Dawid Malan returned to his former home ground to guide England to a series-clinching Twenty20 victory over South Africa.
Malan was born in Roehampton but brought up and educated here in Paarl, making his first-class cricket debut at Boland Park before returning to forge a career in the county game and, ultimately, wear the three lions.
Had things turned out differently he might have been making his match-winning contribution of 55 in 40 balls for the hosts, but instead his half-century carried England home by four wickets in a hard-fought, low-scoring game that put the tourists 2-0 up with one to play.

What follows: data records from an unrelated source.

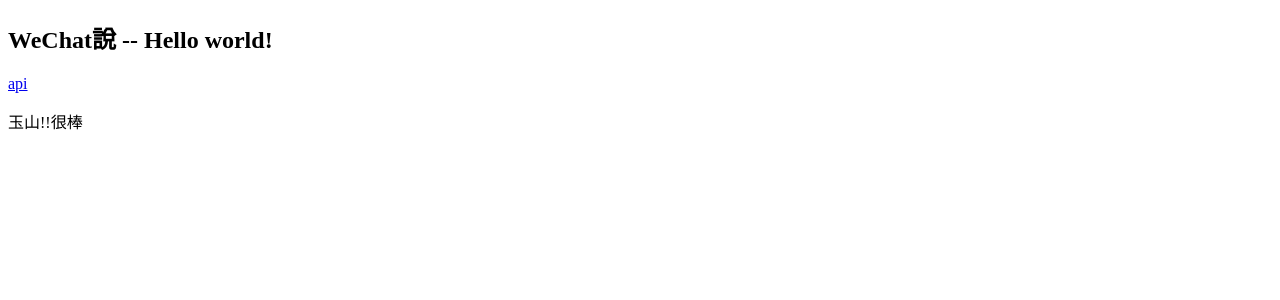
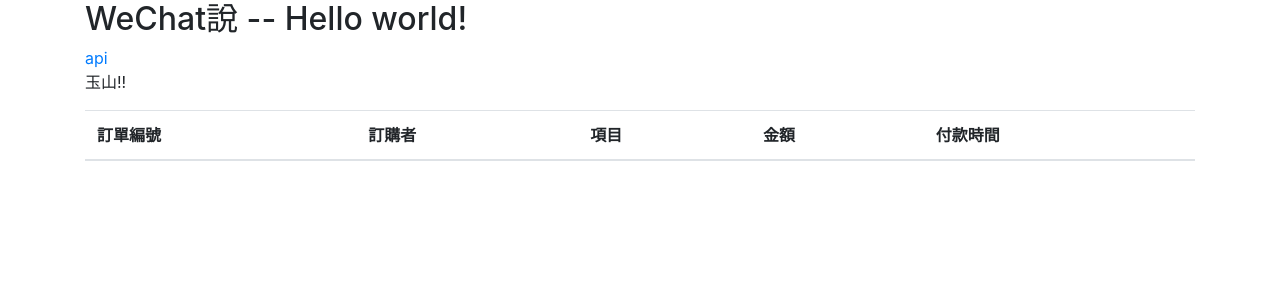
Before and after one commit to JJYao01/weChatAPI, a Django app: page / in a window 1280 px wide. Shown: the top 300 px of the page. Run offline with Django 3.2, Linux system fonts and the light colour scheme; lists and menus that the app fills with data are empty; some libraries are stand-ins or nearby versions.

Commit message:
調整顯示畫面

```diff
--- a/weChatAPI/main/templates/main/main.html
+++ b/weChatAPI/main/templates/main/main.html
@@ -3,10 +3,49 @@
 <head>
 <title>玉山小程序-DEMO後台</title>
 <meta charset="utf-8">
+<link rel="stylesheet"
+  href="https://stackpath.bootstrapcdn.com/bootstrap/4.3.1/css/bootstrap.min.css"
+  integrity="sha384-ggOyR0iXCbMQv3Xipma34MD+dH/1fQ784/j6cY/iJTQUOhcWr7x9JvoRxT2MZw1T"
+  crossorigin="anonymous">
 </head>
 <body>
-<h2>WeChat說 -- Hello world!</h2>
-<a href='/api/'>api</a>
-<p>玉山!!{{ like }}</p>
+  <div class="container">
+    <h2>WeChat說 -- Hello world!</h2>
+    <a href='/api/'>api</a>
+    <p>玉山!!</p>
+    <div class="page-header "></div>
+    <!-- page-header -->
+    <div class="row">
+      <div class="col-md-12">
+        <table class="table table-striped table-hover">
+          <thead>
+            <tr>
+              <th>訂單編號</th>
+              <th>訂購者</th>
+              <th>項目</th>
+              <th>金額</th>
+              <th>付款時間</th>
+            </tr>
+          </thead>
+          <tbody>
+          {% for article in articles %}
+          <tr>
+              <td><img src="" alt="" width="60" class="img-rounded">
+              </td>
+              <td>{{ orders.id }}</td>
+              <td>{{ orders.customerName }}</td>
+              <td>{{ orders.itemName }}</td>
+              <td>{{ orders.payAmount }}</td>
+              <td>{{ orders.paydate }}</td>
+            </tr>
+          {% endfor %}
+          </tbody>
+        </table>
+      </div>
+      <!-- col-md-12 -->
+    </div>
+    <!-- /row -->
+  </div>
+  <!-- /container -->
 </body>
 </html>
--- a/weChatAPI/main/views.py
+++ b/weChatAPI/main/views.py
@@ -1,9 +1,11 @@
 from django.shortcuts import render
+from payment.models import Payment
 
 
 def main(request):
     '''
     Show 'Hello world!' in the main page
     '''
-    context = {'like':'很棒'}
+    orders = Payment.objects.all()
+    context = {'orders':orders}
     return render(request, 'main/main.html', context)
```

Brilliant from this man today 💪 pic.twitter.com/9bpO2R9hrV
— England Cricket (@englandcricket) November 29, 2020
Malan, the world’s number one T20 batsman, took his time to settle on a pitch that had England in all kinds of trouble replying to a modest 146 for six, but hit the gas at the perfect moment.
With 29 needed off the last three overs he hit 16 in the next four balls from Lungi Ngidi, racking up his half-century with a glorious straight six.
He was out immediately after completing his celebrations but by then he had successfully changed the complexion of the chase, allowing Eoin Morgan (26no) and Chris Jordan to finish up.
Left-arm wrist-spinner Tabraiz Shamsi had threatened to scupper England, taking three for 19 with the prize scalps of Jos Buttler, Jonny Bairstow and Ben Stokes.
Adil Rashid’s leg-breaks had earlier been the trump card among the England attack, with the Yorkshireman taking two for 23 in a classy four-over spell.
England would have been happy with the target having reeled in 180 two days ago but found things trickier than anticipated.
Jason Roy’s struggles continued, making a sketchy 14 before blazing Ngidi high into the air to extend his 2020 slump. Recalled paceman Anrich Nortje also made an immediate impact as he tore in at a consistent 93mph speed.
As well as seeing an lbw against Roy overturned first ball he had Buttler dropped by Kagiso Rabada on five and then landed successive painful blows on Malan’s shoulder and groin. Buttler found respite with three consecutive fours off Ngidi but was clean bowled on the charge by Shamsi.
The growing realisation that this would be no simple chase was compounded when Bairstow, Friday’s man-of-the-match, looked to clatter Shamsi out of the ground and instead holed out to Reeza Hendricks.
At 59 for three at the halfway stage, Malan and Stokes were left needing another 88 runs at a rising rate. While Malan showed patience, Stokes made a break for it at the start of Shamsi’s final over, slog-sweeping for a big six before top-edging on 16 as he went for more of the same.
England needed Malan to step up a gear after reaching 25 and he obliged with three fours in as many balls – cutting Ngidi and forcing Nortje through extra-cover and mid-wicket.
That still left 40 off the last four overs but Morgan was on hand to pull his weight, taking two vital boundaries off Rabada – the second uppercut close enough to Quinton de Kock for him to parry with fingertips.
Then came Malan’s moment against Ngidi, a two followed by a pair of fours and that crisp, decisive six. He was caught on the boundary in pursuit of a quick finish, but he had given Morgan a much improved equation. With just three required off the final six balls, England lost Sam Curran but got there with a ball remaining.
Rashid had been exemplary in the Proteas innings, allowing just one boundary as he sucked the momentum out of the innings.
As well as slamming the brakes on after the powerplay his wickets were fine examples of the craft, bowling Hendricks on the sweep with one that floated through and clipped the top of off and getting the dangerous Faf du Plessis for 11, stumped with a healthy dose of drift and turn.
The seam contingent of the unchanged England attack was also well tuned to the task, with Jofra Archer allowing only 18 runs as well as cleaning up Temba Bavuma with a blistering 93mph delivery into middle stump.
De Kock was the key man after he raced to 30, but he was caught off Jordan’s second ball – taking him level with Stuart Broad’s England record of 65 T20 wickets in two fewer games.